Determinants of Disease Outcome in Patients with Drainage of Aortic Root Abscess Caused by Infective Endocarditis
Patients with infective endocarditis (IE) were studied to assess incidence, clinical features and mortality in a population with either persistent (PF) or recurrent fever (RF) during treatment. A sample of 81 patients was evaluated. Of these, 46 patients (56.8%) had fever during treatment: 35 had PF and 16 had RF (Group 1). This group was compared with 35 patients with IE without fever (Group 2). Age, sex, in-hospital days, nosocomial acquisition, delay in diagnosis, and co-morbidities were similar among each group.
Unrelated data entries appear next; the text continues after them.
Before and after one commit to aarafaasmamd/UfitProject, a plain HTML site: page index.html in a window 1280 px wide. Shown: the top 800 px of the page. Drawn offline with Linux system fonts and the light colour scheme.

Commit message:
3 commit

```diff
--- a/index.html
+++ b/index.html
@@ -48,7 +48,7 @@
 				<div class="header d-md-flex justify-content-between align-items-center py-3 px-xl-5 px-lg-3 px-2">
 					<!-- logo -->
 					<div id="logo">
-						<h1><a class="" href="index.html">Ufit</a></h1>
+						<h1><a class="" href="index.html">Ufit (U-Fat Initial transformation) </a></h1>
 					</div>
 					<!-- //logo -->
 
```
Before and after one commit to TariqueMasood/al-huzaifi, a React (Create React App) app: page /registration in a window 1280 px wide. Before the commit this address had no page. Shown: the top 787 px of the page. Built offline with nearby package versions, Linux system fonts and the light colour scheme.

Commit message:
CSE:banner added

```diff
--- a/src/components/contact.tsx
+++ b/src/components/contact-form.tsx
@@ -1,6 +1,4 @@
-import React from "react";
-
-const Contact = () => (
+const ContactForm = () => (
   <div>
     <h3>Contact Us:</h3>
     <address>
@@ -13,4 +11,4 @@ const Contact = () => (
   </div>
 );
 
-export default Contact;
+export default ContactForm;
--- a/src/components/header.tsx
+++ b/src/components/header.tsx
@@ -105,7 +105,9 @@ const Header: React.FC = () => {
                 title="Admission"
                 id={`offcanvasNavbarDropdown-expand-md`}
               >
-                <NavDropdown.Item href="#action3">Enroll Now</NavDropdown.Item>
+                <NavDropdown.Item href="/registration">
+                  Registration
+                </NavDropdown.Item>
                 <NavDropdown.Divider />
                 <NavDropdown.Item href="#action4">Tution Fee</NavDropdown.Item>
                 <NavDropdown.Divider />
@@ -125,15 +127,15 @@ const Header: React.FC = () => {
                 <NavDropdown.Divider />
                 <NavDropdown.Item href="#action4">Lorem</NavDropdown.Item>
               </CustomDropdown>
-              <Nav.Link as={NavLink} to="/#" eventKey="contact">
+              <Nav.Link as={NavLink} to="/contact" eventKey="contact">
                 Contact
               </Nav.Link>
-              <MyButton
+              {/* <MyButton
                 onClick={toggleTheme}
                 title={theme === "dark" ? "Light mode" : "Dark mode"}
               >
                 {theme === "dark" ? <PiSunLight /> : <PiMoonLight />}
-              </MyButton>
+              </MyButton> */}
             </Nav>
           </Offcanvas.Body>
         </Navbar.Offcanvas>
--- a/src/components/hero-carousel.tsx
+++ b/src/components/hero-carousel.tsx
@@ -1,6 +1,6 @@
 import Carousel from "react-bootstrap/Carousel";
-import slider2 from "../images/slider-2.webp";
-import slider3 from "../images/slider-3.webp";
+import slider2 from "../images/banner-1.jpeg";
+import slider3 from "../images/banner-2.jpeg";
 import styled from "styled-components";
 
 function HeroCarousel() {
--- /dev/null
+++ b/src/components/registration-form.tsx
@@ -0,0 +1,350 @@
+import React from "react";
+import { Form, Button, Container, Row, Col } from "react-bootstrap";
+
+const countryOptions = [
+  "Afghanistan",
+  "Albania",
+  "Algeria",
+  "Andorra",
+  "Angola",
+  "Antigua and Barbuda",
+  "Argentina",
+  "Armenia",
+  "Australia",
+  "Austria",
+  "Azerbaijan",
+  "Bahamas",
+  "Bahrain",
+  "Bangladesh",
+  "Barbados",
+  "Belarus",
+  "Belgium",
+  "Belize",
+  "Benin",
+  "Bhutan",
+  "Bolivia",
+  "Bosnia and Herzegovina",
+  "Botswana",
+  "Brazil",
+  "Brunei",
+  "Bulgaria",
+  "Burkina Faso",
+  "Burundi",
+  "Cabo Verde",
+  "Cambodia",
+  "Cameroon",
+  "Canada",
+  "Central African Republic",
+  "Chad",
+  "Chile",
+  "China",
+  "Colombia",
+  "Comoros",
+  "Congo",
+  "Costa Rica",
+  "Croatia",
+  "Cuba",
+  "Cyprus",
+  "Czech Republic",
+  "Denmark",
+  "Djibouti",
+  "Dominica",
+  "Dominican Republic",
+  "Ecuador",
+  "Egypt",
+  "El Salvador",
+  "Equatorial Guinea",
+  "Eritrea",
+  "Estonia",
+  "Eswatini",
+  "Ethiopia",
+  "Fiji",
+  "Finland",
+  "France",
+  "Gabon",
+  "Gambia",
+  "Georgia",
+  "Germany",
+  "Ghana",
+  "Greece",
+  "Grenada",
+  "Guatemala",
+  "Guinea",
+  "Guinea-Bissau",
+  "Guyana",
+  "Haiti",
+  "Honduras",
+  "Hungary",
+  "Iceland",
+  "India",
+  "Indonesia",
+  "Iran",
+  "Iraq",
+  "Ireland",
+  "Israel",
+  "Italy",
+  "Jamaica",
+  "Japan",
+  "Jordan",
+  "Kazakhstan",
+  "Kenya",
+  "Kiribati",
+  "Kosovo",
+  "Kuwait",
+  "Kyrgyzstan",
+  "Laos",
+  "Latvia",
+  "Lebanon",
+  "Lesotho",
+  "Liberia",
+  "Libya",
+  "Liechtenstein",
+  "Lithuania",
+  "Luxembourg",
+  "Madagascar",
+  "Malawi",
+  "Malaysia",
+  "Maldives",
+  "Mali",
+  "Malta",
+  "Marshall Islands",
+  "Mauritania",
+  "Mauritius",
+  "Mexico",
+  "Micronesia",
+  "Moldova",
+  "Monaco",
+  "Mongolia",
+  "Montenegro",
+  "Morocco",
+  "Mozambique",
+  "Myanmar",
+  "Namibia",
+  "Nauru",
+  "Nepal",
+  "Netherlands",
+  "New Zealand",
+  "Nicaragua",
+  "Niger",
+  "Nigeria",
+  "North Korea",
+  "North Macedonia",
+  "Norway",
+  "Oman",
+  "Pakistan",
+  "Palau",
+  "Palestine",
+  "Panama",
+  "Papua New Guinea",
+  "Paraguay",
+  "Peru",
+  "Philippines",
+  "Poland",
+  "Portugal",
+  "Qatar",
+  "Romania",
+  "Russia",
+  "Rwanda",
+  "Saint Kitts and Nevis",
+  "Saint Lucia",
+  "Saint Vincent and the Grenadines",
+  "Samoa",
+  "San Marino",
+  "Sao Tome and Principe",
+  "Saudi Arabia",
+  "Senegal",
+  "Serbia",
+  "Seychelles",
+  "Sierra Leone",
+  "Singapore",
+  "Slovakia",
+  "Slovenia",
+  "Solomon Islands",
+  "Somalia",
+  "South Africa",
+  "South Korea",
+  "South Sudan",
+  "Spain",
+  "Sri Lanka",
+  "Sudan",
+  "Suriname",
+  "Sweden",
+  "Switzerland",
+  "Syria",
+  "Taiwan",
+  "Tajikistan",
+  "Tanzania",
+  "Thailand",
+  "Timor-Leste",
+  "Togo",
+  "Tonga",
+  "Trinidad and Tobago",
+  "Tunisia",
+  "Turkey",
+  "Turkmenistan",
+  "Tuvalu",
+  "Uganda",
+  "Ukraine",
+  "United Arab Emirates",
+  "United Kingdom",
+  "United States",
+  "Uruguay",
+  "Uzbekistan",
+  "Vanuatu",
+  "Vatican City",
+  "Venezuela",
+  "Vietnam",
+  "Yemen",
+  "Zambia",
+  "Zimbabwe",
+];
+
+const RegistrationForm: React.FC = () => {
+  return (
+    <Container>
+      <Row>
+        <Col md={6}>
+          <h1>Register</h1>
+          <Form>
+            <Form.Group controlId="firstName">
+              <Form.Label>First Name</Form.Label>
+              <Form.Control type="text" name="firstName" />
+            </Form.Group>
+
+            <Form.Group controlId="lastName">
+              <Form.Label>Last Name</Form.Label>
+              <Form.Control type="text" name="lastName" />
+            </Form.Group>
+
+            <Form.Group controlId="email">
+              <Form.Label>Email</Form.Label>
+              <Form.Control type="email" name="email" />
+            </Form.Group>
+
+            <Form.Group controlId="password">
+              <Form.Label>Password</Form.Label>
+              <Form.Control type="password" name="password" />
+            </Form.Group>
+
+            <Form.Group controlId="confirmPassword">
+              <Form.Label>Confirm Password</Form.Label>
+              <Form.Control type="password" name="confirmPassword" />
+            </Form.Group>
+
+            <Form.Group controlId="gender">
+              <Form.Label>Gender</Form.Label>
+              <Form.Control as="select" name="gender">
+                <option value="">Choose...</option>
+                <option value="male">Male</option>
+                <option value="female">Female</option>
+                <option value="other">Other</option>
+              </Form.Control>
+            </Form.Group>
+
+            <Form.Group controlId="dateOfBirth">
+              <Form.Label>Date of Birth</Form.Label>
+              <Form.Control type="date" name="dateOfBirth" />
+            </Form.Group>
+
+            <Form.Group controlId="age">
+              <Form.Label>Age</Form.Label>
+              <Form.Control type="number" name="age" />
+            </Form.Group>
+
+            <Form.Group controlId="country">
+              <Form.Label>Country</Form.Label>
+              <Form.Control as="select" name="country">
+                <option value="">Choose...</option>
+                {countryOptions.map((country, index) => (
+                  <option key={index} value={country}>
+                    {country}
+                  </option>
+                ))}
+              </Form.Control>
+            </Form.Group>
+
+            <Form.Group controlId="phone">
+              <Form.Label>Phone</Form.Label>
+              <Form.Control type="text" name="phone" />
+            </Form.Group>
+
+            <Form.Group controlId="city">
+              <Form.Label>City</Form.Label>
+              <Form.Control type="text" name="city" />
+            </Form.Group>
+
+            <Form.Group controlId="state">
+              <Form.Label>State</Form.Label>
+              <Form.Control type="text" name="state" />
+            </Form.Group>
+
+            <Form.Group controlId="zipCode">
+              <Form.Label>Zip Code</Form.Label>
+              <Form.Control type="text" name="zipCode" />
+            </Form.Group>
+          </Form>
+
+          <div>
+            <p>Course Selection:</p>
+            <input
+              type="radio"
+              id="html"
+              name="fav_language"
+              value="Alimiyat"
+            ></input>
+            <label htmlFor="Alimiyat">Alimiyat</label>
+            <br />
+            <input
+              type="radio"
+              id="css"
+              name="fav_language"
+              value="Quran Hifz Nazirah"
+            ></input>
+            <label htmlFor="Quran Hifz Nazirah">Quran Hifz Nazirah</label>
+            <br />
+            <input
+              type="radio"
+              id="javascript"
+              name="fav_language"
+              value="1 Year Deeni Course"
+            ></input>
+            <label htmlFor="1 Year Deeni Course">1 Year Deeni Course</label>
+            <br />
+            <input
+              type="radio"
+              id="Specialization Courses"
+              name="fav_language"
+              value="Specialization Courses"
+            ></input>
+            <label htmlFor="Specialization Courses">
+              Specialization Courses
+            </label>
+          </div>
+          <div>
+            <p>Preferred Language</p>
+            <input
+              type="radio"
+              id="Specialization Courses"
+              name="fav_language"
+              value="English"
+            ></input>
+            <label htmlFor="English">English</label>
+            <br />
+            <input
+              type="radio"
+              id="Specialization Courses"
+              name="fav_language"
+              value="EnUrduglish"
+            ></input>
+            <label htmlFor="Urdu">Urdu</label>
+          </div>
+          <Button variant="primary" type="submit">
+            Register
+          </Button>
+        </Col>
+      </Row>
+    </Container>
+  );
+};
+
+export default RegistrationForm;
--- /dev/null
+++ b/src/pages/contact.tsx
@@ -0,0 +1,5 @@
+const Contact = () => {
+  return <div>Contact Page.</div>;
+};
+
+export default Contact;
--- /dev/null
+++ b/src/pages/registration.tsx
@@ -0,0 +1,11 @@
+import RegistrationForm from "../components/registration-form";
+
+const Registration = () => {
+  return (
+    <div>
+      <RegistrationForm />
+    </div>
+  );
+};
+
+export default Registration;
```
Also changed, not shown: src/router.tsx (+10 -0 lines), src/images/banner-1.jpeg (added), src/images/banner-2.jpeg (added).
The aortic and tricuspid valve compromise, and Staphylococcus aureus as etiologic agent were more frequent in Group 1 (although not significantly). However, the development of complications (95.6 vs. 65.7%), renal dysfunction (58.6 vs. 31.4%), major vessel embolization (60.8 vs. 34%), microvascular phenomena (43.4 vs. 17.1%), infections with MRSA (22.2 vs. 4%) and valvular surgery (34.7 vs. 11.4%) were significantly higher in Group 1 (p<0.05). The most common causes of PF were microvascular phenomena (14/32 patients), systemic and pulmonary embolization (10), valvular abscesses (5), persistent bacteremia (4) and mycotic aneurysm (2). On the other hand, phlebitis (6/16), drug hypersensitivity (3) and nosocomial infections (3) were related with RF. The overall mortality was 39.5%, distributed as follows: 52.2% of Group 1 and in 22.9% of Group 2 (p=0.007). The presence of comorbidities, major vessel embolization, heart failure, MRSA infection and inappropriate initial antibiotic therapy were significantly associated with the increased mortality in Group 1 (p<0.05). We propose an evaluation method during the treatment of patients affected by this type of fever.